When I look back, I can clearly remember how difficult that feeling of love was to maintain, although it felt so amazingly real and powerful. It was too much to bear; it was too strong, too intense. I felt as if I didn’t have the strength to contain it and carry it, and in the end, I was right. How strange that hate, on the other hand, has been so hard to get away from. Hate is like a cancer that feeds on everything around it, growing voraciously, while love is like a plant that must – just like a close relationship – be carefully tended so that it will not die; so that it will thrive. The problem is, I think, that people just don’t know how to deal with love – with real, unasked-for, ‘unearned’ love. For whatever reason, this world is much more comfortable with anger, bitterness, and hatred. Love also attracts love, but the magnetic power of hate is much stronger. People are, in general, simply not attuned to love. They react to unsought, unwarranted gestures of love as one would to a threat. We have been conditioned to believe that we have to constantly be on our guard; to be prepared for attack. Hate, in the end, is simply fear. It is, in essence, a kind of self-protection.

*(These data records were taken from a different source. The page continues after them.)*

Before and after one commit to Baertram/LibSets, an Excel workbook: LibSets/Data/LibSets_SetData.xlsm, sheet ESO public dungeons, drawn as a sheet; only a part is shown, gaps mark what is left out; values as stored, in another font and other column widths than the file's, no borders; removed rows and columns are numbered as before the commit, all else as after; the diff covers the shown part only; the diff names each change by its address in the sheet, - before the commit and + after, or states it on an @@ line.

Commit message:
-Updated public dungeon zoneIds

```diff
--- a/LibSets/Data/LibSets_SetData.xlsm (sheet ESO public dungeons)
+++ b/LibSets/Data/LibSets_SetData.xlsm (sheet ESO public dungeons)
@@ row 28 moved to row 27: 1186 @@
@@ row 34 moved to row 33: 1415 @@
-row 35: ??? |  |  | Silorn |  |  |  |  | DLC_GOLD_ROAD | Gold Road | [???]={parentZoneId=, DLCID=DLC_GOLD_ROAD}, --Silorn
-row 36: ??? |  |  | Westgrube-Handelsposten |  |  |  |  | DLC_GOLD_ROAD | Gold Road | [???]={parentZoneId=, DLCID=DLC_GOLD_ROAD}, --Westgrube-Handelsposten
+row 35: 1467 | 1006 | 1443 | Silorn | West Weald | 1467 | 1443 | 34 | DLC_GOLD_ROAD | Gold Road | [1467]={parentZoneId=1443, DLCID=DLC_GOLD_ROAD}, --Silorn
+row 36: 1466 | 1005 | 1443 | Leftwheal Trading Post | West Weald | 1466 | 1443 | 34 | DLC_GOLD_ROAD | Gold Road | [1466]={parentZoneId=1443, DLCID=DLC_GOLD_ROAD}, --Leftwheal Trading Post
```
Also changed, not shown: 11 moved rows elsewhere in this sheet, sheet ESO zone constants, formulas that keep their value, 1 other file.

One only has to look at examples from recent history to see how hate breeds hate within societies. The formation of the nation of Israel, beautiful and noble as it was in idea, has led a people who had known the worst form of victimization imaginable to become perpetrators of daily acts of injustice and cruelty. Thanks to that bit of geo-political dealing by the powers-that-be, hatred of Muslims has reached hysterical peaks in the western world, leading to acts of violence, retaliation, terrorism, unending war. There is no question that the Jews of Europe deserved some recompense for what they had been through; the least the West could do was to offer them, finally, and sadly far too late, some safety. Those who chose to emigrate to Palestine were determined to never be victims again. They wanted to once again rise as a nation of warriors. This they have done, but at the price of mirroring, to some degree, the racism and brutality that they suffered at the hands of Europe. Look at Liberia, or Sierra Leone, both of which were ‘founded’ by former slaves, along with influential traders and policymakers from the countries in which these slaves had been exploited, apparently in a bid to get newly-freed slaves as far away from their former masters as possible. Once free, these ex-slaves proceeded to create caste systems in their newly acquired lands, enslaving and brutalizing the local people, trampling them underfoot, subjugating the native people just as they themselves had once been subjugated.

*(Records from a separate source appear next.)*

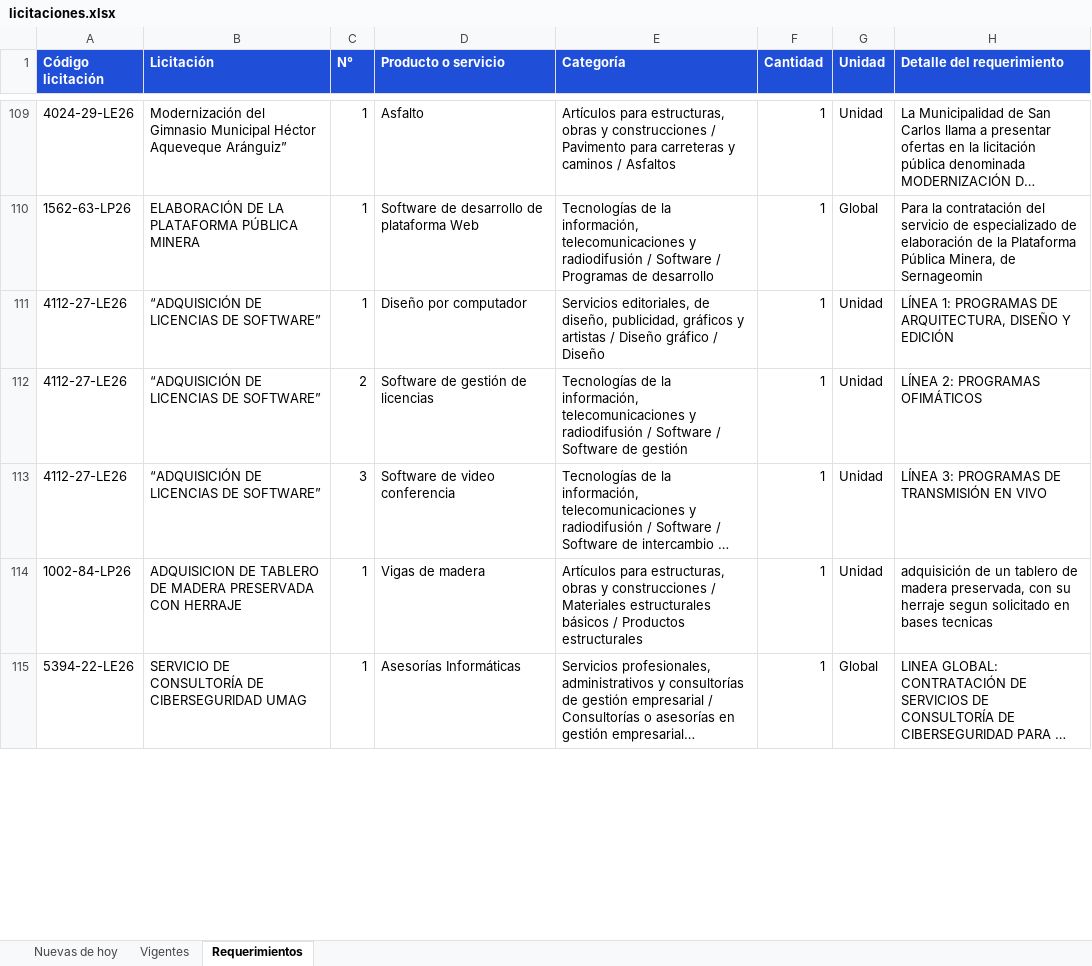
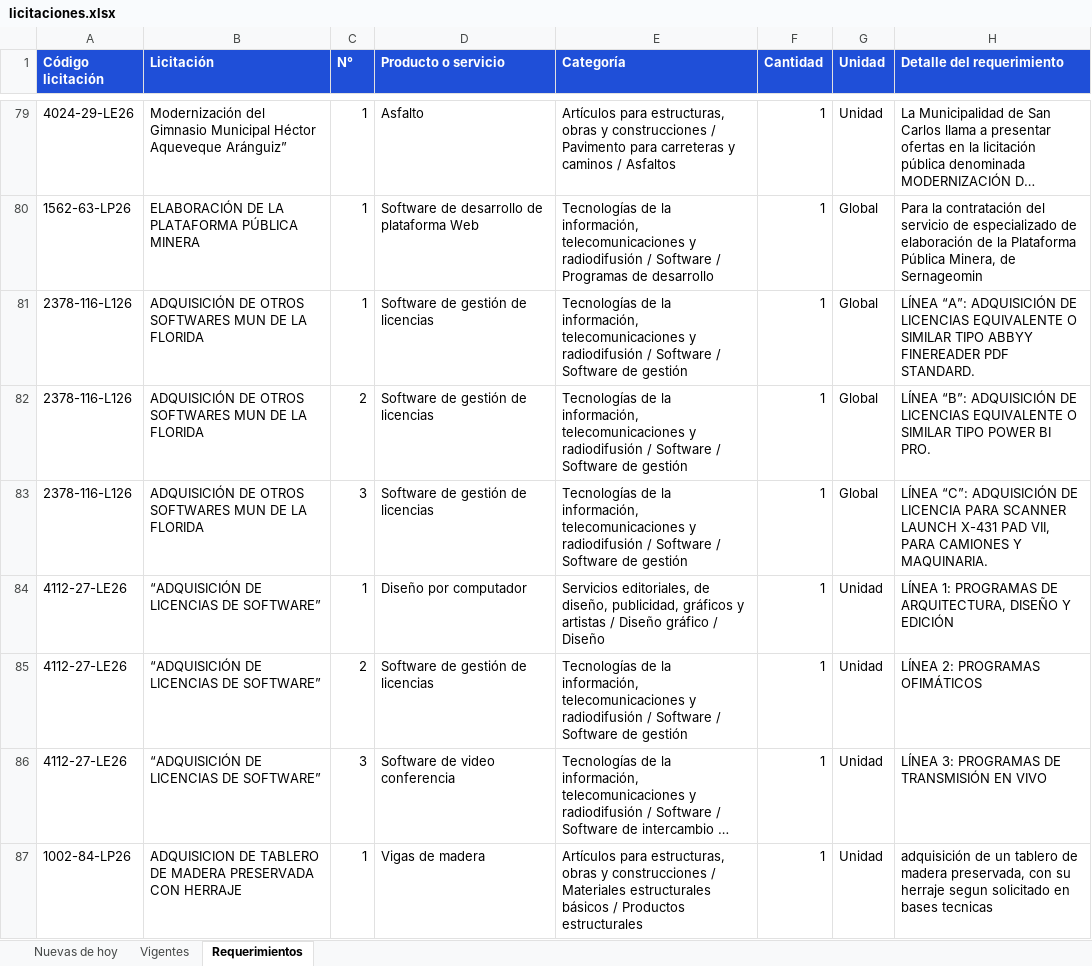
Before and after one commit to annibe/radar-licitaciones, an Excel workbook: web/descargas/licitaciones.xlsx, sheet Requerimientos, drawn as a sheet; only a part is shown, gaps mark what is left out; the shorter side is filled out with more unchanged rows; long unchanged cells end in …; values as stored, in another font and other column widths than the file's, no borders; the diff covers the shown part only; the diff names each change by its address in the sheet, - before the commit and + after, or states it on an @@ line.

```diff
--- a/web/descargas/licitaciones.xlsx (sheet Requerimientos)
+++ b/web/descargas/licitaciones.xlsx (sheet Requerimientos)
+row 81: 2378-116-L126 | ADQUISICIÓN DE OTROS SOFTWARES MUN DE LA FLORIDA | 1 | Software de gestión de licencias | Tecnologías de la información, telecomunicaciones y radiodifusión / Software / Software de gestión | 1 | Global | LÍNEA “A”: ADQUISICIÓN DE LICENCIAS EQUIVALENTE O SIMILAR TIPO ABBYY FINEREADER PDF STANDARD.
+row 82: 2378-116-L126 | ADQUISICIÓN DE OTROS SOFTWARES MUN DE LA FLORIDA | 2 | Software de gestión de licencias | Tecnologías de la información, telecomunicaciones y radiodifusión / Software / Software de gestión | 1 | Global | LÍNEA “B”: ADQUISICIÓN DE LICENCIAS EQUIVALENTE O SIMILAR TIPO POWER BI PRO.
+row 83: 2378-116-L126 | ADQUISICIÓN DE OTROS SOFTWARES MUN DE LA FLORIDA | 3 | Software de gestión de licencias | Tecnologías de la información, telecomunicaciones y radiodifusión / Software / Software de gestión | 1 | Global | LÍNEA “C”: ADQUISICIÓN DE LICENCIA PARA SCANNER LAUNCH X-431 PAD VII, PARA CAMIONES Y MAQUINARIA.
```
Also changed, not shown: 12 added rows, 31 removed rows and 12 moved rows elsewhere in this sheet, sheet Vigentes, sheet Nuevas de hoy, formulas that keep their value, 4 other files.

We can look at the high likelihood that those who were abused in childhood will, in turn, become abusers. There is no question that hate feeds on itself, reproduces itself, grows at a nearly exponential rate. If we are to believe the Bible, that book of violence with its one little tale of love, hate swallows up and destroys those who try to show that love could possibly be stronger. Why is the world so afraid of love, so afraid of deserving gentleness, kindness, care? We are all in this together; why can we not feel it? Despite the years of struggle and spiritual pain that have clouded my memory of that time so long ago, I will never forget how beautiful it felt to sense that we are all here, utterly connected, for a beautiful purpose. I wish that I had been strong enough to pass that feeling on. For now, I can only be grateful that I am free of that terrible, long-festering wound of anger, and hope that we are all, somehow, quietly evolving toward the realization that we are as capable of radiating and empowering the forces of love as we have proven ourselves to be adept at amplifying the terrible abomination of hatred.